### Work request
From the material beneath, pull every line with the word "class".

### Given data
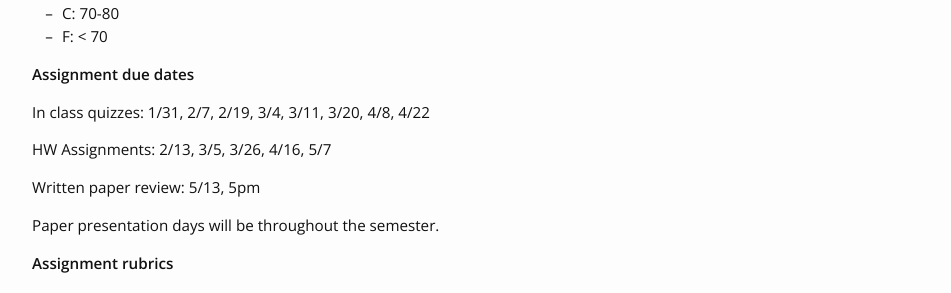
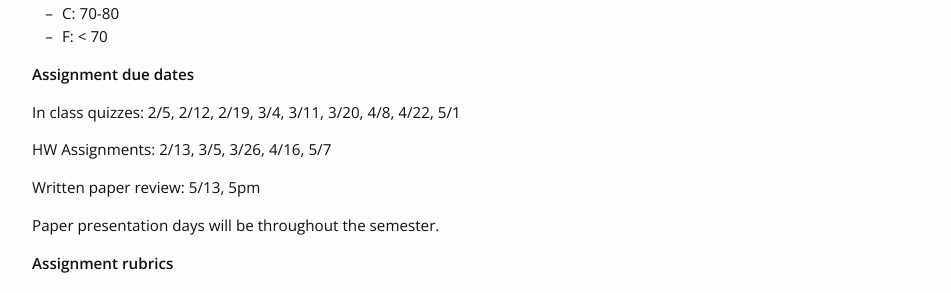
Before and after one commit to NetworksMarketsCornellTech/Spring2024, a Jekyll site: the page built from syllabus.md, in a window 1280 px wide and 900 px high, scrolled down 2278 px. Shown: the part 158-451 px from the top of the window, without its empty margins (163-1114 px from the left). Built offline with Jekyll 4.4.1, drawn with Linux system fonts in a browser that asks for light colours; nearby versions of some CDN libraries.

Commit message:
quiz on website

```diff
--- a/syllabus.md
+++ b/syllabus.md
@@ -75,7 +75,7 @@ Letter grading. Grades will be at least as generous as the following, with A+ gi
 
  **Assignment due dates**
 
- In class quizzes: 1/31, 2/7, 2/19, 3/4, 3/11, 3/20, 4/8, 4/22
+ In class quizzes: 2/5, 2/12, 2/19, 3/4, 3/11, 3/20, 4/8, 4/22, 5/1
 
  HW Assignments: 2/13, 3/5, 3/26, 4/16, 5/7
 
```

### Solution to this problem
- In class quizzes: 1/31, 2/7, 2/19, 3/4, 3/11, 3/20, 4/8, 4/22
+ In class quizzes: 2/5, 2/12, 2/19, 3/4, 3/11, 3/20, 4/8, 4/22, 5/1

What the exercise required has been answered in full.